The girls I hang out with are unimaginably talented with literary skill. Our concentration of word-based brilliance probably breaks some sort of allowance because it just doesn't seem fair we should be so ridiculously amazing. (Yes, readers, I am actually aware this is cocky and arrogant...where my friends are involved. They're incredible.)
Trained by AP language and composition to filter through wordiness in order to document and dissect instances of pronoun-antecedent disagreement, argumentative fallacy, and asyndeton, we are personally insulted when such words are employed in unfitting circumstances.
In keeping with our word-based obsession (we've been known to debate "new book smell" with our faces hidden in the centerfolds of a novel, and some of us hold slight addictions to dictionary.com) we joined the speech team, one side effect of which is the inability to properly use the word "speak," as shown in our witty claim "We speech good!"
(This in itself being grammatically incorrect, as much as I adore it, troubles me to a certain degree. Every time I say it my twitch becomes slightly more pronounced, in turn making it more difficult to secure me a man. Ah, the woes of a self-diagnosed English junkie!)
We weren't long time "speechers" before we learned of our coach's penchant for properly employed irony. Being already the sort of people who corrected others in cases of sentence slip-ups and word-use wrongs (sometimes forfeiting friendships in hopes of remaining unadulterated in our precise grammatical proficiency), we immediately latched on to her disgust at Alanis Morrisette's perversely popular "Ironic," in which irony is sparse, if indeed existent.
The one instance we considered involves the "rain on your wedding day" line, which may be allowable since rain at a wedding is a sign of good luck despite the negative assumptions often associated with it. I'm sure that's how dear, sweet, innocent Ms. Morrisette intended it...right?
The girls and I are now quick to pounce, no doubt justified by the righteousness of our cause, on any incorrectly labeled "ironic" situations. Causing us immense bouts of agony, these occurrences litter our very existence, lessening the gentility which we might have employed in our point-out-and-prevent tactics.
There is, I'm sure, a lesson to be learned here: If we are even remotely located near you when you are about to deem something ironic, please: pause, ponder, proceed only with certainty in your conviction of the matter's ironic content. Really, I'm looking out for you. No need to express gratitude. I do this as a selfless act of service to society. (Can I count time spent on this article for National Honor Society hours?)
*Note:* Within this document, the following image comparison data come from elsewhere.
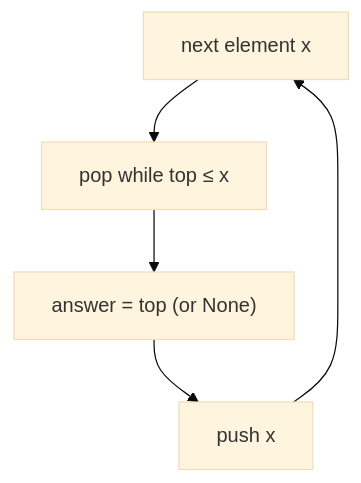
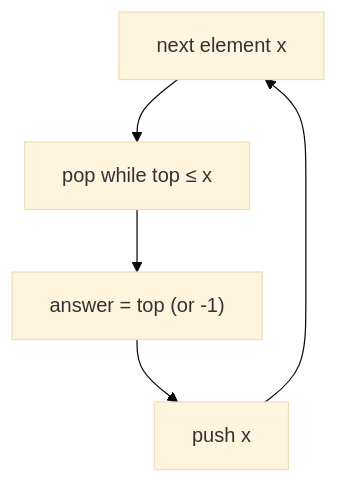
One commit to ani2fun/cortex changed the diagram in content/cortex/data-structures-and-algorithms/02-linear-structures/05-stack/09-pattern-previous-closest-occurrence/01-pattern.md. Above: the diagram before and after it, drawn with Mermaid (base theme). The commit also changed other lines of this file and 348 other files, not shown here.

````diff
--- a/content/cortex/data-structures-and-algorithms/02-linear-structures/05-stack/09-pattern-previous-closest-occurrence/01-pattern.md
+++ b/content/cortex/data-structures-and-algorithms/02-linear-structures/05-stack/09-pattern-previous-closest-occurrence/01-pattern.md
@@ -42,7 +86,7 @@
 ```mermaid
 flowchart TB
   N["next element x"] --> P["pop while top ≤ x"]
-  P --> R["answer = top (or None)"]
+  P --> R["answer = top (or -1)"]
   R --> PU["push x"]
   PU --> N
 ```
````
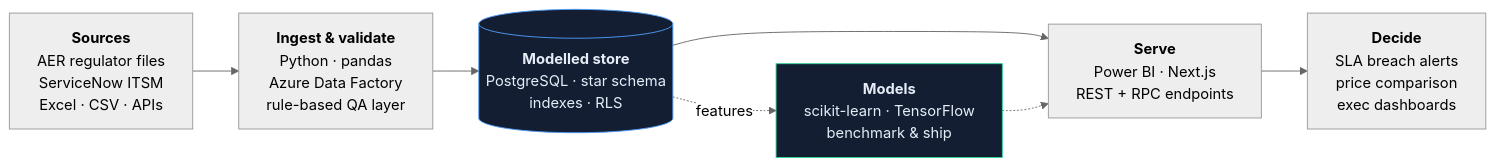
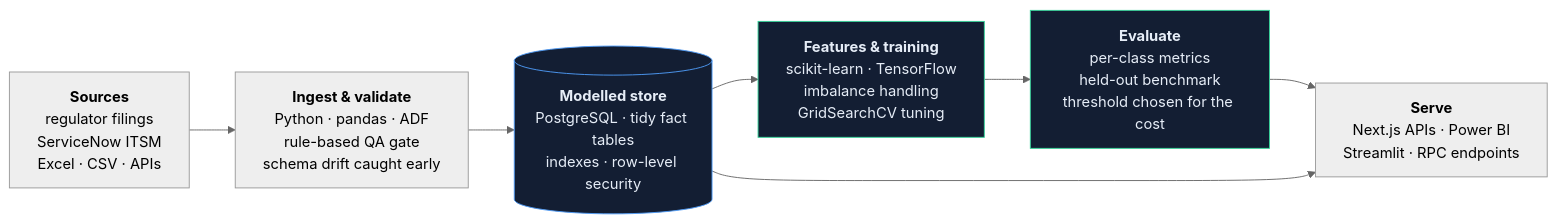
The diagram in README.md (Devesh0508/Devesh0508), drawn with Mermaid (neutral theme) before and after one commit. The commit also changed other lines of this file, not shown here.

````diff
--- a/README.md
+++ b/README.md
@@ -23,15 +23,16 @@
 ```mermaid
 flowchart LR
-    A["<b>Sources</b><br/>AER regulator files<br/>ServiceNow ITSM<br/>Excel · CSV · APIs"]
-    B["<b>Ingest &amp; validate</b><br/>Python · pandas<br/>Azure Data Factory<br/>rule-based QA layer"]
-    C[("<b>Modelled store</b><br/>PostgreSQL · star schema<br/>indexes · RLS")]
-    D["<b>Serve</b><br/>Power BI · Next.js<br/>REST + RPC endpoints"]
-    E["<b>Decide</b><br/>SLA breach alerts<br/>price comparison<br/>exec dashboards"]
+    A["<b>Sources</b><br/>regulator filings<br/>ServiceNow ITSM<br/>Excel · CSV · APIs"]
+    B["<b>Ingest &amp; validate</b><br/>Python · pandas · ADF<br/>rule-based QA gate<br/>schema drift caught early"]
+    C[("<b>Modelled store</b><br/>PostgreSQL · tidy fact tables<br/>indexes · row-level security")]
+    D["<b>Features &amp; training</b><br/>scikit-learn · TensorFlow<br/>imbalance handling<br/>GridSearchCV tuning"]
+    E["<b>Evaluate</b><br/>per-class metrics<br/>held-out benchmark<br/>threshold chosen for the cost"]
+    F["<b>Serve</b><br/>Next.js APIs · Power BI<br/>Streamlit · RPC endpoints"]
 
-    A --> B --> C --> D --> E
-    C -.->|"features"| F["<b>Models</b><br/>scikit-learn · TensorFlow<br/>benchmark &amp; ship"]
-    F -.-> D
+    A --> B --> C --> D --> E --> F
+    C --> F
 
     style C fill:#131E33,stroke:#4F9CF9,color:#E6EDF7
-    style F fill:#131E33,stroke:#34D399,color:#E6EDF7
+    style D fill:#131E33,stroke:#34D399,color:#E6EDF7
+    style E fill:#131E33,stroke:#34D399,color:#E6EDF7
 ```
````
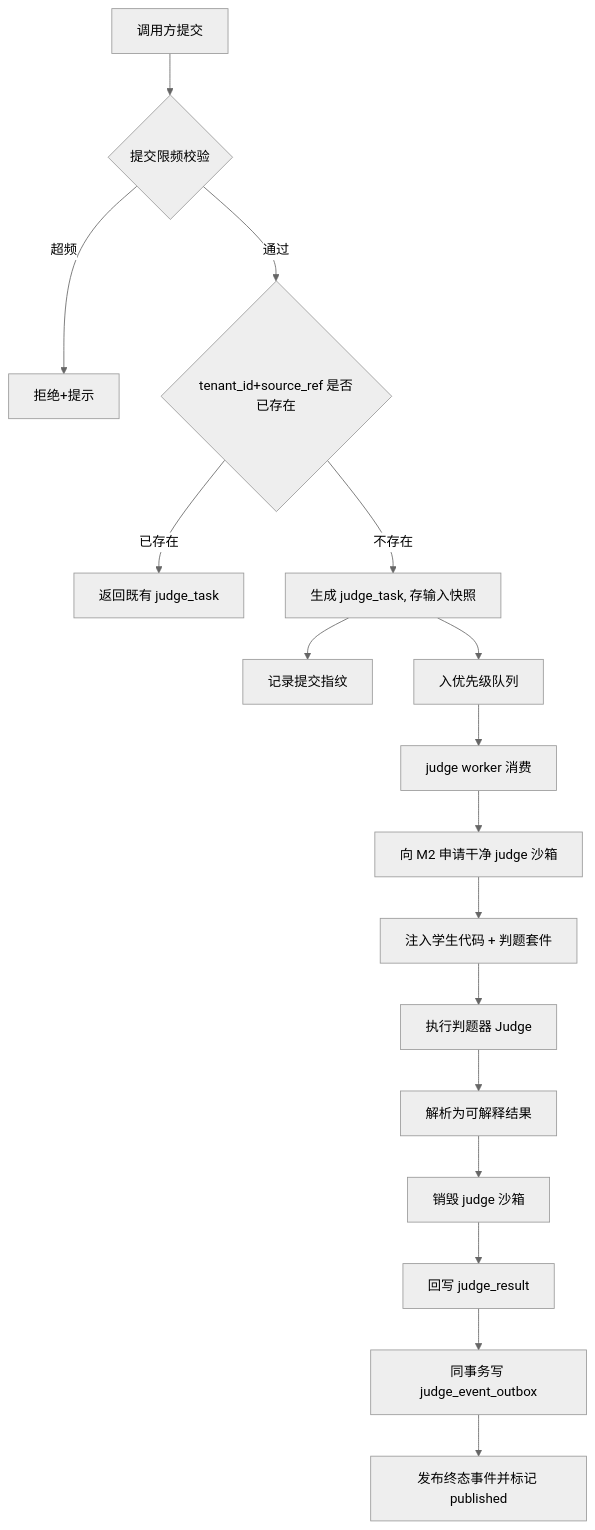
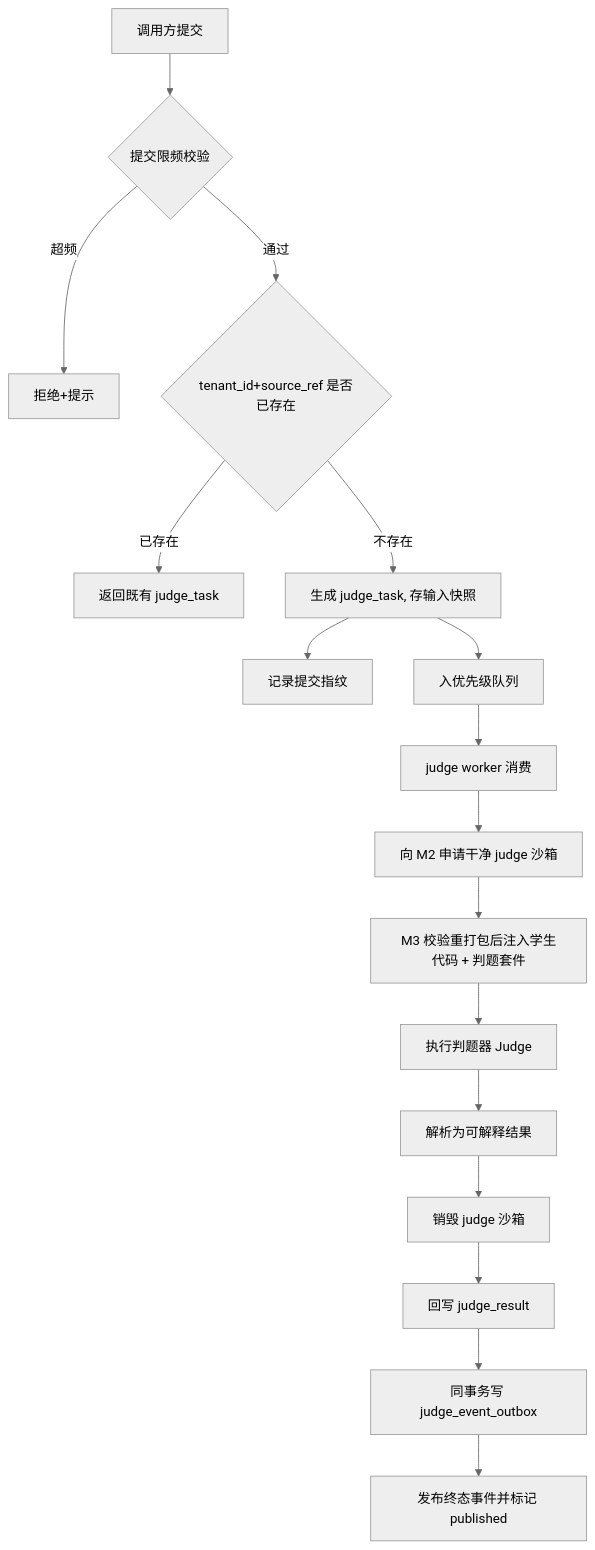
One commit to menghuishisan/CHAIMIR changed the first of 5 diagrams in docs/03-评测引擎/05-业务流程与状态机.md. Above: the diagram before and after it, drawn with Mermaid (neutral theme). The commit also changed other lines of this file and 76 other files, not shown here.

````diff
--- a/docs/03-评测引擎/05-业务流程与状态机.md
+++ b/docs/03-评测引擎/05-业务流程与状态机.md
@@ -10,19 +10,19 @@
 ```mermaid
 flowchart TD
     A[调用方提交] --> B{提交限频校验}
     B -->|超频| Z[拒绝+提示]
     B -->|通过| C{tenant_id+source_ref 是否已存在}
     C -->|已存在| R[返回既有 judge_task]
     C -->|不存在| D[生成 judge_task, 存输入快照]
     D --> E[记录提交指纹]
     D --> F[入优先级队列]
     F --> G[judge worker 消费]
     G --> H[向 M2 申请干净 judge 沙箱]
-    H --> I[注入学生代码 + 判题套件]
+    H --> I[M3 校验重打包后注入学生代码 + 判题套件]
     I --> J[执行判题器 Judge]
     J --> K[解析为可解释结果]
     K --> L[销毁 judge 沙箱]
     L --> M[回写 judge_result]
     M --> N[同事务写 judge_event_outbox]
     N --> O[发布终态事件并标记 published]
 ```
````
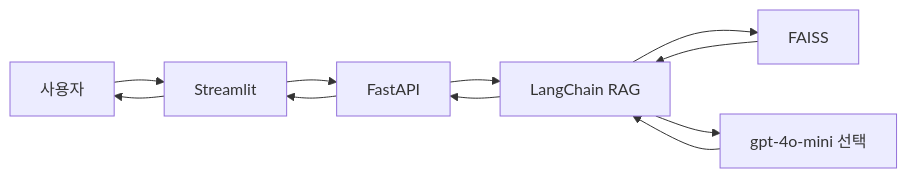
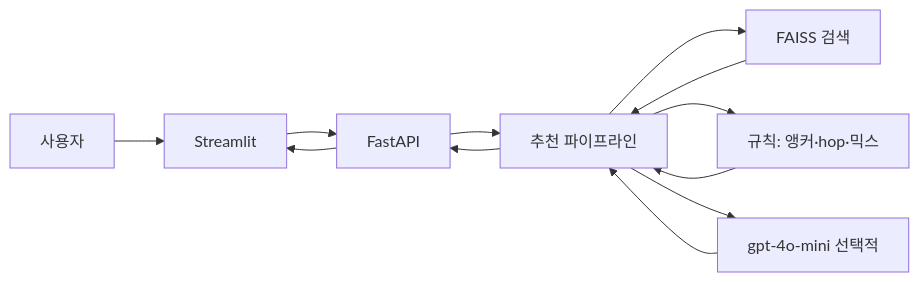
The diagram in README.md (DaGoMi1/busan-trip-rag), drawn with Mermaid before and after one commit. The commit also changed other lines of this file and 2 other files, not shown here.

````diff
--- a/README.md
+++ b/README.md
@@ -38,13 +68,14 @@
 ```mermaid
 flowchart LR
     User["사용자"] --> Streamlit["Streamlit"]
     Streamlit --> FastAPI["FastAPI"]
-    FastAPI --> RAG["LangChain RAG"]
-    RAG --> FAISS["FAISS"]
-    RAG --> LLM["gpt-4o-mini 선택"]
-    FAISS --> RAG
-    LLM --> RAG
-    RAG --> FastAPI
+    FastAPI --> Pipeline["추천 파이프라인"]
+    Pipeline --> FAISS["FAISS 검색"]
+    Pipeline --> Rules["규칙: 앵커·hop·믹스"]
+    Pipeline --> LLM["gpt-4o-mini 선택적"]
+    FAISS --> Pipeline
+    Rules --> Pipeline
+    LLM --> Pipeline
+    Pipeline --> FastAPI
     FastAPI --> Streamlit
-    Streamlit --> User
 ```
````
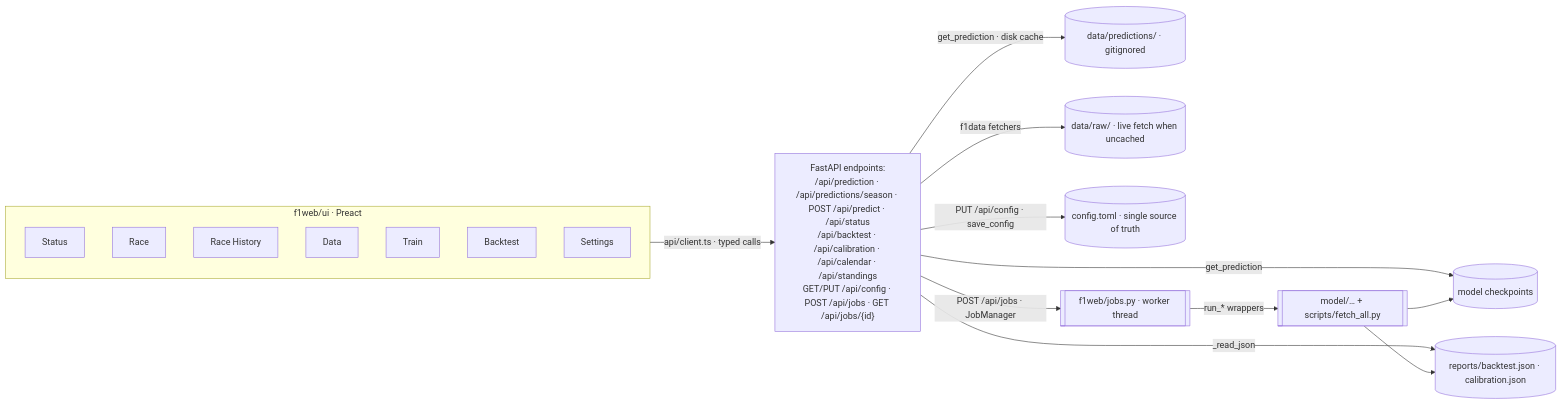
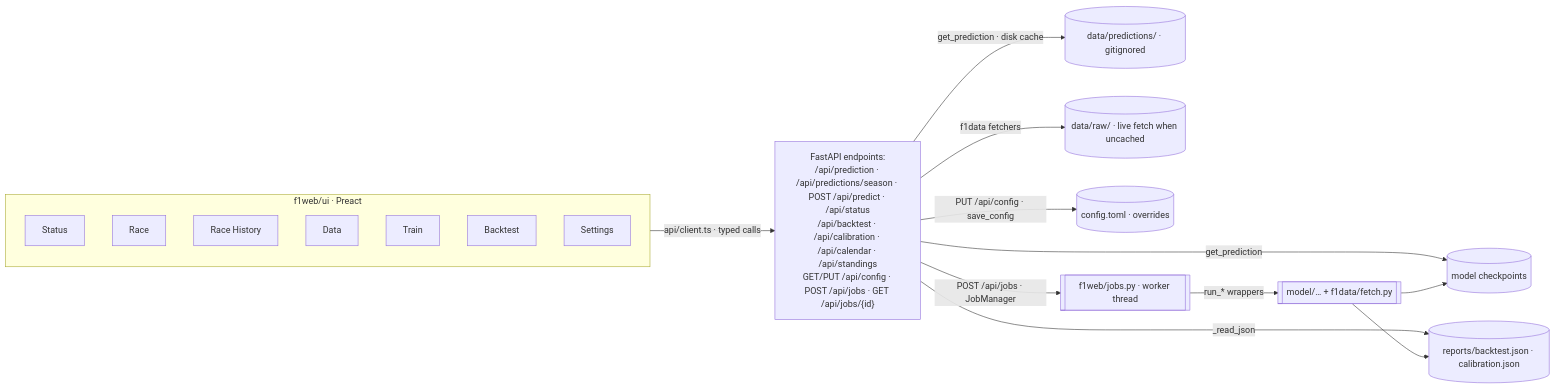
One commit to IUKomplexi/f1-result-predictor changed the fourth of 4 diagrams in README.md. Above: the diagram before and after it, drawn with Mermaid. The commit also changed other lines of this file and 15 other files, not shown here.

First line of the commit message:
refactor(config): make DEFAULTS the single source of pipeline truth

````diff
--- a/README.md
+++ b/README.md
@@ -287,22 +289,22 @@
 ```mermaid
 flowchart LR
     subgraph SPA["f1web/ui · Preact"]
         A["Status"]
         B["Race"]
         C["Race History"]
         D["Data"]
         E["Train"]
         F["Backtest"]
         G["Settings"]
     end
     SPA -->|"api/client.ts · typed calls"| API["FastAPI endpoints:<br/>/api/prediction · /api/predictions/season · POST /api/predict · /api/status<br/>/api/backtest · /api/calibration · /api/calendar · /api/standings<br/>GET/PUT /api/config · POST /api/jobs · GET /api/jobs/{id}"]
     API -->|"get_prediction · disk cache"| PC[("data/predictions/ · gitignored")]
     API -->|"get_prediction"| CP[("model checkpoints")]
     API -->|"_read_json"| RP[("reports/backtest.json · calibration.json")]
     API -->|"f1data fetchers"| RAW[("data/raw/ · live fetch when uncached")]
-    API -->|"PUT /api/config · save_config"| CT[("config.toml · single source of truth")]
+    API -->|"PUT /api/config · save_config"| CT[("config.toml · overrides")]
     API -->|"POST /api/jobs · JobManager"| JOBS[["f1web/jobs.py · worker thread"]]
-    JOBS -->|"run_* wrappers"| PL[["model/… + scripts/fetch_all.py"]]
+    JOBS -->|"run_* wrappers"| PL[["model/… + f1data/fetch.py"]]
     PL --> RP
     PL --> CP
 ```
````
I feel that I must, necessarily, include that irony is defined as such: a rhetorical or literary device which, contemporarily, laments the inconsistencies of what happens with what is expected or thought to have happened, as well as discordances between meanings and conveyances. A scuba diver drowning his bathtub, though additionally tragic, is primarily ironic. One of last summer's Vacation Bible School songs, "Untitled Hymn," also reeks of irony.
My point, as I believe now that I've written enough to find it, is not only that we must make a terribly excessive over-effort to understand the topic of which we speak before we speak on it (I think I'm learning to re-employ that word in my vocabulary! Speak. Speak. Got it!), as we often don't correlate our meanings to what we convey, but also that many aspects of our lives are backwards with and not quite fitting with what we might expect.
While sometimes these happenings are easy to watch stumble discordantly by with a mere, "Well, that's ironic," others might hurt too much to make light of. Sometimes, it's not so funny. And that's life. Temporary and ultimately meaningless occurrences which appear at present too painful to joke about.
Once removed from the situation, the person, the burden, or from under the spotlight, underneath the Acme anvil (if you're Wile E. Coyote), under pressure (if you're David Bowie or a member of Queen), circumstances somehow become funnier.
I think this is why time heals. (It's also why we laugh when a friend falls down the stairs in front of a maximum-occupancy middle school cafeteria, but we stop when milk comes pouring out of our noses...but that's much less philosophical.) Because, once we realize that our current situation grossly outweighs the significance of any former present tense, the past becomes more bearable, the embarrassment or failure or trauma eases, and the memories fade into memory. Yes, it does hurt; no, it won't always.
And with that, Irony 101 is dismissed.
Thressa Johnson is a senior at Detroit Lakes High School.